** DATASET RECORDS follows **

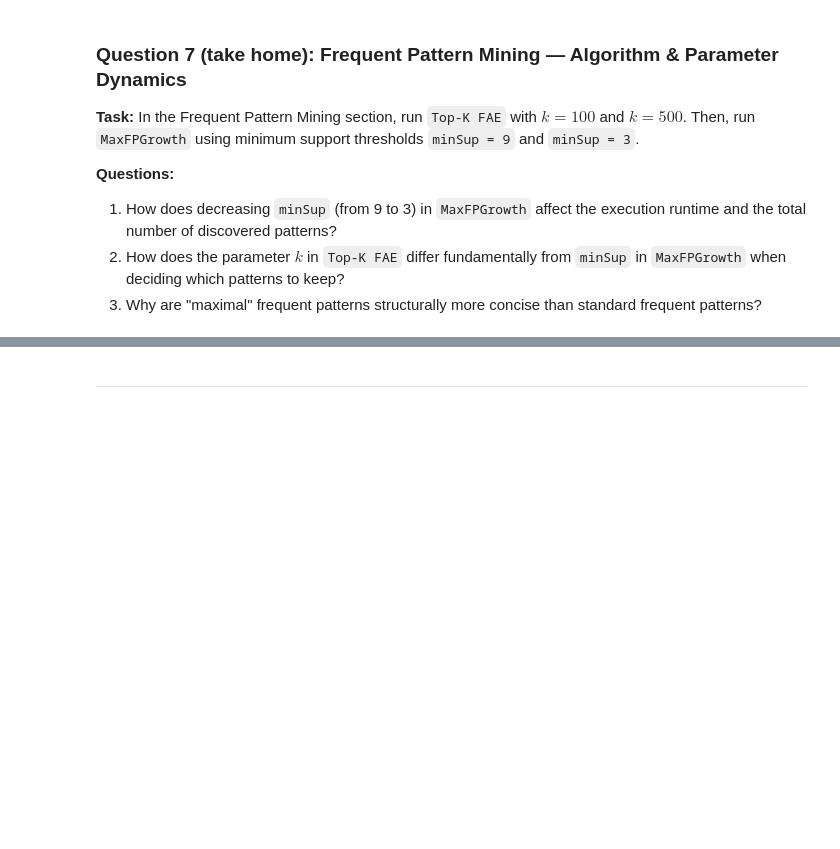
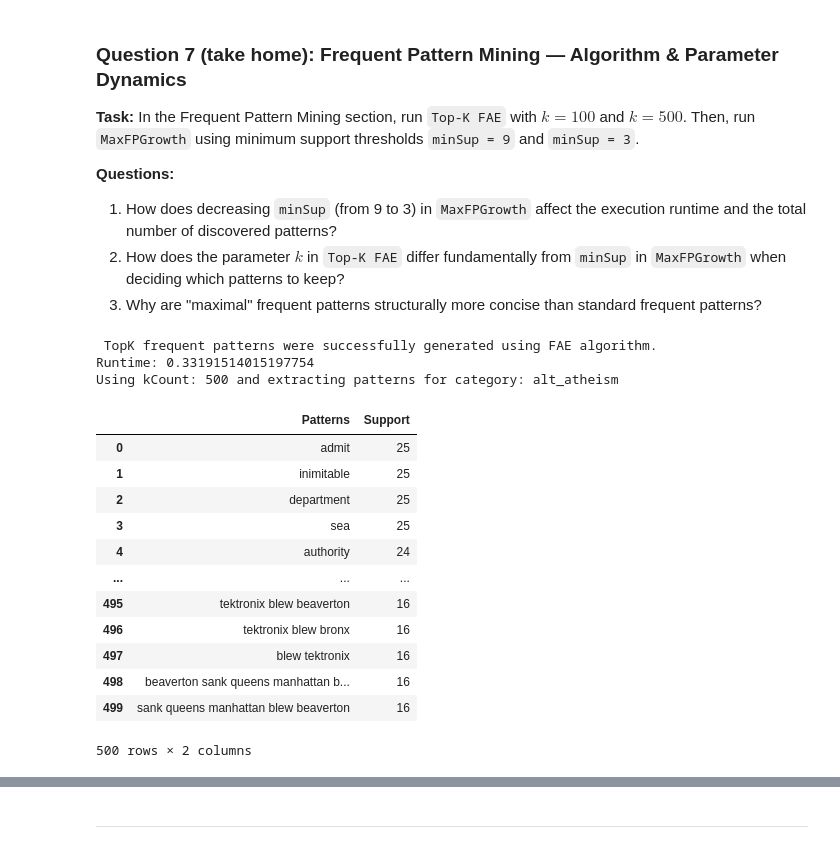
Before and after one commit to YJC714/DM2026-Lab1-Exercise, a Jupyter notebook: DM2026-Lab1-Master.ipynb, the cells around one changed output, grey strips where cells are left out. Drawn from its saved outputs; the diff is of its cells as text; code cells hidden in the pictures; blank space fills up the shorter version.

```diff
--- a/DM2026-Lab1-Master.ipynb
+++ b/DM2026-Lab1-Master.ipynb
@@ -2517,18 +2667,35 @@ from helpers.data_persistence_helpers import save_processed_dataframes
 # %%
 # Top-K FAE Algorithm: try k = 100 and k = 500
 #This might take some seconds to process.
 from PAMI.frequentPattern.topk import FAE as fae_alg
-kCount=100  #Change this value for Question 7 between 100 and 500
+kCount=500  #Change this value for Question 7 between 100 and 500
 category="alt_atheism" # You can change between to see what happens: alt_atheism, comp_graphics, sci_med, soc_religion_christian
 # We use the term frequency processed files for this exercise
 obj_k = fae_alg.FAE(iFile=f'./output_files/term_freq/transactional_dbs/td_freq_db_{category}.csv', k=kCount)    #initialize
 obj_k.mine()            #Start the mining process
 print('Runtime: ' + str(obj_k.getRuntime())) #measure the runtime
 
 frequentPatternsDF_k = obj_k.getPatternsAsDataFrame()
 print(f"Using kCount: {kCount} and extracting patterns for category: {category}")
 frequentPatternsDF_k
 # Run and compare runtime and pattern counts
+# %% [output]
+ TopK frequent patterns were successfully generated using FAE algorithm.
+Runtime: 0.33191514015197754
+Using kCount: 500 and extracting patterns for category: alt_atheism
+|  | Patterns | Support |
+| 0 | admit | 25 |
+| 1 | inimitable | 25 |
+| 2 | department | 25 |
+| 3 | sea | 25 |
+| 4 | authority | 24 |
+| ... | ... | ... |
+| 495 | tektronix blew beaverton | 16 |
+| 496 | tektronix blew bronx | 16 |
+| 497 | blew tektronix | 16 |
+| 498 | beaverton sank queens manhattan b... | 16 |
+| 499 | sank queens manhattan blew beaverton | 16 |
+500 rows × 2 columns
 # %%
 # Maximal MaxFPGrowth Algorithm: try minSup = 9 and minSup = 3
 #This might take some seconds to process.
```
Also changed, not shown: parts of 24 cells of this notebook, 27 other files.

** End of DATASET RECORDS **

### EXERCISE OBJECTIVE
Retype each of the entries above exactly as it appears, with no pictures.

### TASK ANSWER
Before and after one commit to YJC714/DM2026-Lab1-Exercise, a Jupyter notebook: DM2026-Lab1-Master.ipynb, the cells around one changed output, grey strips where cells are left out. Drawn from its saved outputs; the diff is of its cells as text; code cells hidden in the pictures; blank space fills up the shorter version.

```diff
--- a/DM2026-Lab1-Master.ipynb
+++ b/DM2026-Lab1-Master.ipynb
@@ -2517,18 +2667,35 @@ from helpers.data_persistence_helpers import save_processed_dataframes
 # %%
 # Top-K FAE Algorithm: try k = 100 and k = 500
 #This might take some seconds to process.
 from PAMI.frequentPattern.topk import FAE as fae_alg
-kCount=100  #Change this value for Question 7 between 100 and 500
+kCount=500  #Change this value for Question 7 between 100 and 500
 category="alt_atheism" # You can change between to see what happens: alt_atheism, comp_graphics, sci_med, soc_religion_christian
 # We use the term frequency processed files for this exercise
 obj_k = fae_alg.FAE(iFile=f'./output_files/term_freq/transactional_dbs/td_freq_db_{category}.csv', k=kCount)    #initialize
 obj_k.mine()            #Start the mining process
 print('Runtime: ' + str(obj_k.getRuntime())) #measure the runtime
 
 frequentPatternsDF_k = obj_k.getPatternsAsDataFrame()
 print(f"Using kCount: {kCount} and extracting patterns for category: {category}")
 frequentPatternsDF_k
 # Run and compare runtime and pattern counts
+# %% [output]
+ TopK frequent patterns were successfully generated using FAE algorithm.
+Runtime: 0.33191514015197754
+Using kCount: 500 and extracting patterns for category: alt_atheism
+|  | Patterns | Support |
+| 0 | admit | 25 |
+| 1 | inimitable | 25 |
+| 2 | department | 25 |
+| 3 | sea | 25 |
+| 4 | authority | 24 |
+| ... | ... | ... |
+| 495 | tektronix blew beaverton | 16 |
+| 496 | tektronix blew bronx | 16 |
+| 497 | blew tektronix | 16 |
+| 498 | beaverton sank queens manhattan b... | 16 |
+| 499 | sank queens manhattan blew beaverton | 16 |
+500 rows × 2 columns
 # %%
 # Maximal MaxFPGrowth Algorithm: try minSup = 9 and minSup = 3
 #This might take some seconds to process.
```
Also changed, not shown: parts of 24 cells of this notebook, 27 other files.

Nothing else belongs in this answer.